[Brief]: An image-free, word-for-word version of the records below is to be returned.

[Input]:
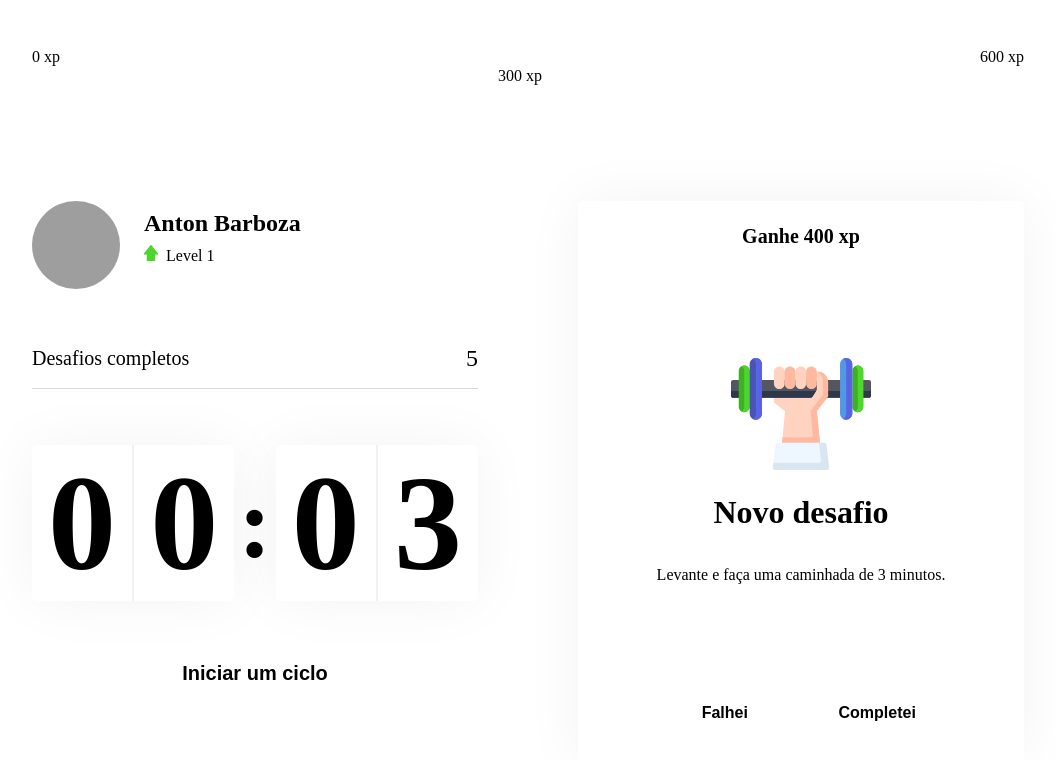
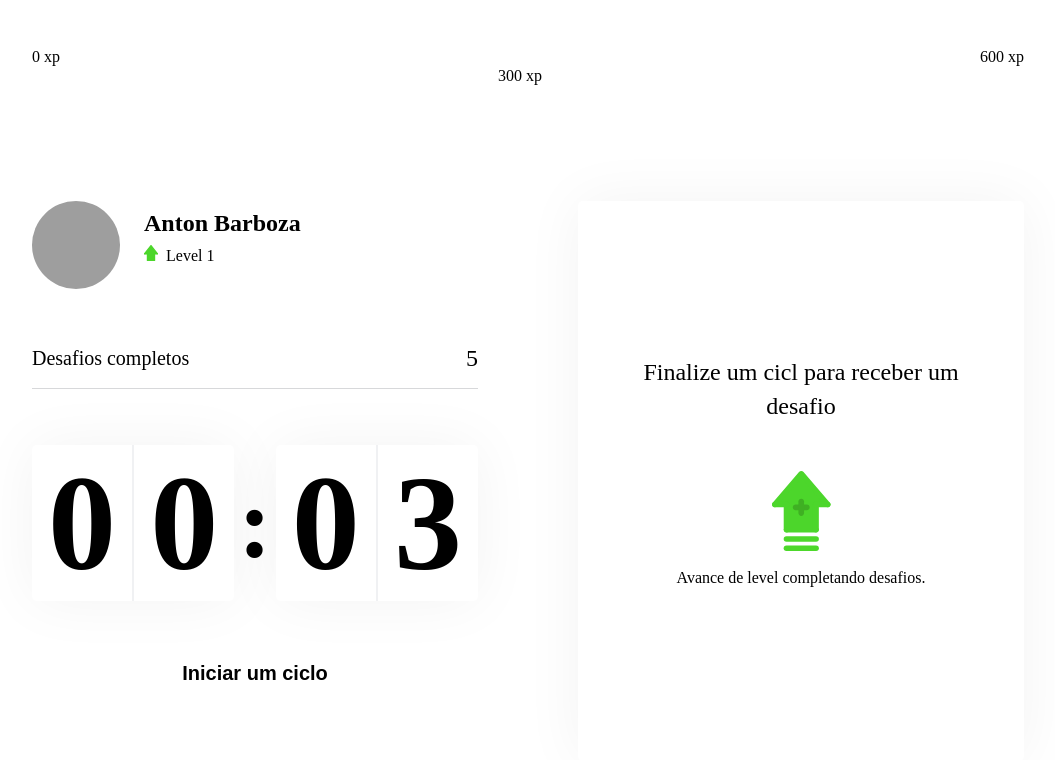
Before and after one commit to antonbsa/moveit, a Next.js app: page / in a window 1280 px wide. Shown: the top 760 px of the page, without its empty margins (112-1167 px from the left). Built offline with nearby package versions, Linux system fonts and the light colour scheme; grey boxes are pictures that could not be loaded.

Commit message:
using dynamically challenge data

```diff
--- a/src/components/ChallengeBox.tsx
+++ b/src/components/ChallengeBox.tsx
@@ -4,21 +4,18 @@
 import styles from '../styles/components/ChallengeBox.module.css';
 
 export function ChallengeBox() {
-    const contextData = useContext(ChallengesContext);
-    const hasActiveChallenge = true;
-
-    console.log(contextData)
+    const { activeChallenge } = useContext(ChallengesContext);
 
     return (
         <div className={styles.challengeBoxContainer}>
-            { hasActiveChallenge ? (
+            { activeChallenge ? (
                 <div className={styles.challengeActive}>
-                    <header>Ganhe 400 xp</header>
+                    <header>Ganhe {activeChallenge.amount} xp</header>
 
                     <main>
-                        <img src="icons/body.svg"/>
+                        <img src={`icons/${activeChallenge.type}.svg`}/>
                         <strong>Novo desafio</strong>
-                        <p>Levante e faça uma caminhada de 3 minutos.</p>
+                        <p>{activeChallenge.description}</p>
                     </main>
 
                     <footer>
--- a/src/contexts/ChallengesContext.tsx
+++ b/src/contexts/ChallengesContext.tsx
@@ -1,9 +1,17 @@
 import { createContext, useState, ReactNode } from 'react';
+import challenges from '../../challenges.json'
+
+interface Challenge {
+    type: 'body' | 'eye';
+    description: string;
+    amount: number
+}
 
 interface ChallengesContextData {
     level: number;
     currentExperience: number;
     challengesCompleted: number;
+    activeChallenge: Challenge;
     levelUp: () => void;
     startNewChallenge: () => void;
 }
@@ -18,13 +26,17 @@
     const [level, setLevel] = useState(1);
     const [currentExperience, setCurrentExperience] = useState(0);
     const [challengesCompleted, setChallengesCompleted] = useState(0);
+    const [activeChallenge, setActiveChallenge] = useState(null);
 
     function levelUp() {
         setLevel(level + 1);
     }
 
     function startNewChallenge() {
-        console.log('new challenge')
+        const randomChallengeIndex = Math.floor(Math.random() * challenges.length);
+        const challenge = challenges[randomChallengeIndex];
+
+        setActiveChallenge(challenge);
     }
 
     return (
@@ -34,7 +46,8 @@
                 currentExperience,
                 challengesCompleted,
                 levelUp,
-                startNewChallenge
+                startNewChallenge,
+                activeChallenge
             }}>
             {children}
         </ChallengesContext.Provider>
```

[Response]:
Before and after one commit to antonbsa/moveit, a Next.js app: page / in a window 1280 px wide. Shown: the top 760 px of the page, without its empty margins (112-1167 px from the left). Built offline with nearby package versions, Linux system fonts and the light colour scheme; grey boxes are pictures that could not be loaded.

Commit message:
using dynamically challenge data

```diff
--- a/src/components/ChallengeBox.tsx
+++ b/src/components/ChallengeBox.tsx
@@ -4,21 +4,18 @@
 import styles from '../styles/components/ChallengeBox.module.css';
 
 export function ChallengeBox() {
-    const contextData = useContext(ChallengesContext);
-    const hasActiveChallenge = true;
-
-    console.log(contextData)
+    const { activeChallenge } = useContext(ChallengesContext);
 
     return (
         <div className={styles.challengeBoxContainer}>
-            { hasActiveChallenge ? (
+            { activeChallenge ? (
                 <div className={styles.challengeActive}>
-                    <header>Ganhe 400 xp</header>
+                    <header>Ganhe {activeChallenge.amount} xp</header>
 
                     <main>
-                        <img src="icons/body.svg"/>
+                        <img src={`icons/${activeChallenge.type}.svg`}/>
                         <strong>Novo desafio</strong>
-                        <p>Levante e faça uma caminhada de 3 minutos.</p>
+                        <p>{activeChallenge.description}</p>
                     </main>
 
                     <footer>
--- a/src/contexts/ChallengesContext.tsx
+++ b/src/contexts/ChallengesContext.tsx
@@ -1,9 +1,17 @@
 import { createContext, useState, ReactNode } from 'react';
+import challenges from '../../challenges.json'
+
+interface Challenge {
+    type: 'body' | 'eye';
+    description: string;
+    amount: number
+}
 
 interface ChallengesContextData {
     level: number;
     currentExperience: number;
     challengesCompleted: number;
+    activeChallenge: Challenge;
     levelUp: () => void;
     startNewChallenge: () => void;
 }
@@ -18,13 +26,17 @@
     const [level, setLevel] = useState(1);
     const [currentExperience, setCurrentExperience] = useState(0);
     const [challengesCompleted, setChallengesCompleted] = useState(0);
+    const [activeChallenge, setActiveChallenge] = useState(null);
 
     function levelUp() {
         setLevel(level + 1);
     }
 
     function startNewChallenge() {
-        console.log('new challenge')
+        const randomChallengeIndex = Math.floor(Math.random() * challenges.length);
+        const challenge = challenges[randomChallengeIndex];
+
+        setActiveChallenge(challenge);
     }
 
     return (
@@ -34,7 +46,8 @@
                 currentExperience,
                 challengesCompleted,
                 levelUp,
-                startNewChallenge
+                startNewChallenge,
+                activeChallenge
             }}>
             {children}
         </ChallengesContext.Provider>
```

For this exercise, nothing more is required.